*** The data
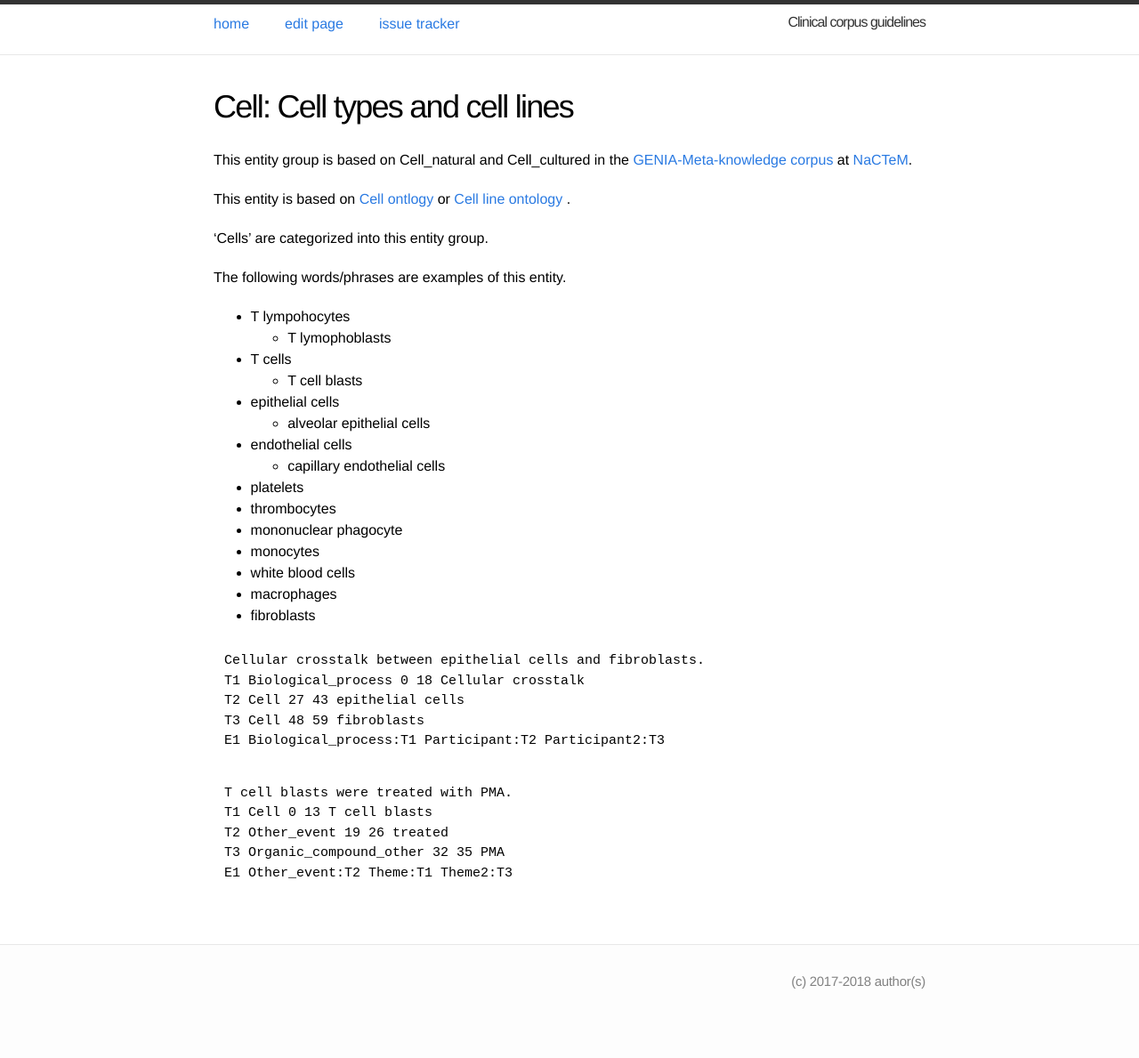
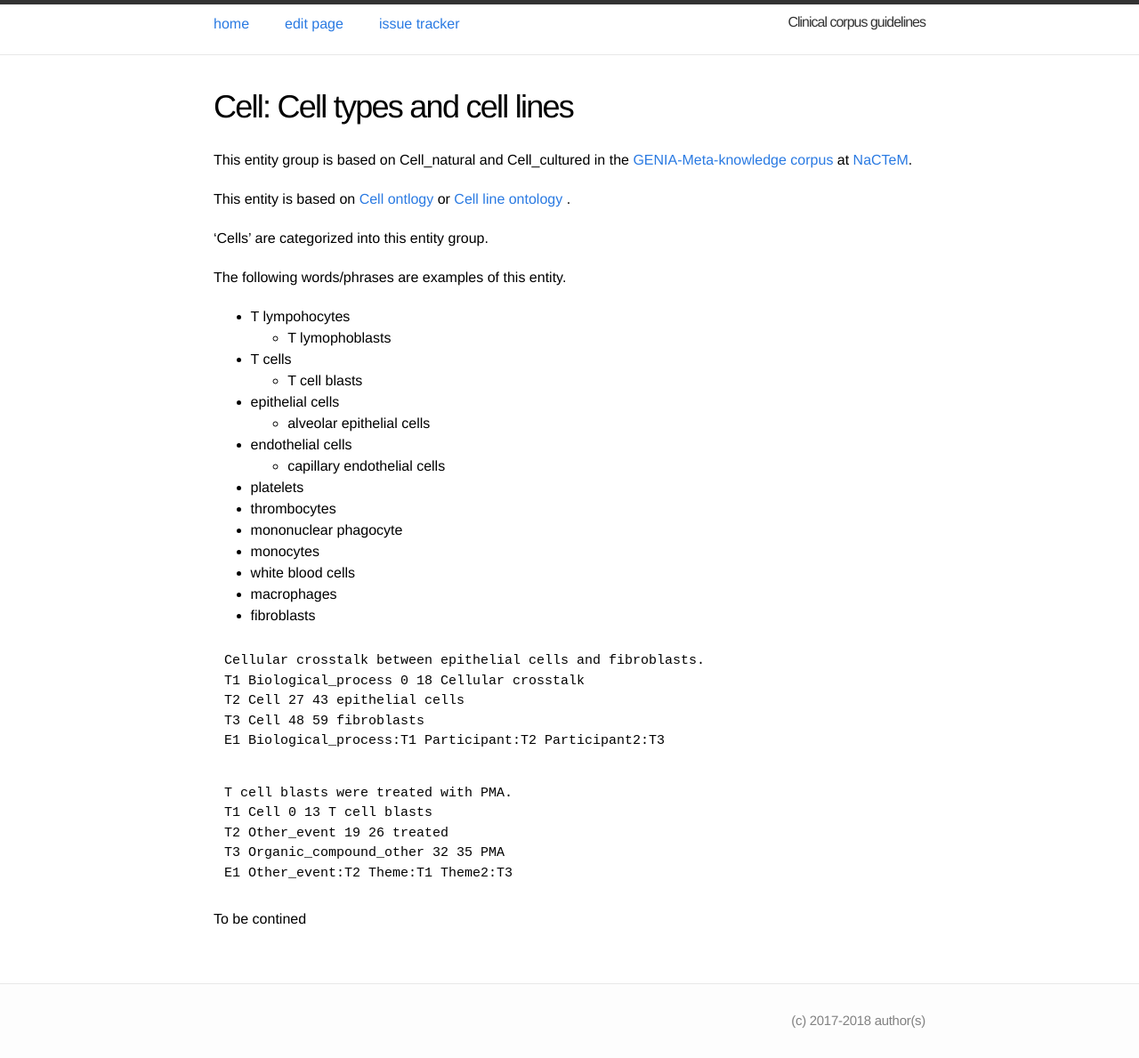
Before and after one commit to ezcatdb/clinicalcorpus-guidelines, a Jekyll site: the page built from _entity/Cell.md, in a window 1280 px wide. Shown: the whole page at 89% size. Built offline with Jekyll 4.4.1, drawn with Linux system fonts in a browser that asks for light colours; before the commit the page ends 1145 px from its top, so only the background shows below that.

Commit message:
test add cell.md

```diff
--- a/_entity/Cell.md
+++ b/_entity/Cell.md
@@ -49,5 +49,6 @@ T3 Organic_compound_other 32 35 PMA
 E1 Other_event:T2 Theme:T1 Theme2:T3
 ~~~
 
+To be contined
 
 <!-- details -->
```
******
Task requirements:
Extract, verbatim, the lines from the one containing "test add cell.md" through the last line of the listing above.

Response to this task:
test add cell.md

```diff
--- a/_entity/Cell.md
+++ b/_entity/Cell.md
@@ -49,5 +49,6 @@ T3 Organic_compound_other 32 35 PMA
 E1 Other_event:T2 Theme:T1 Theme2:T3
 ~~~
 
+To be contined
 
 <!-- details -->
```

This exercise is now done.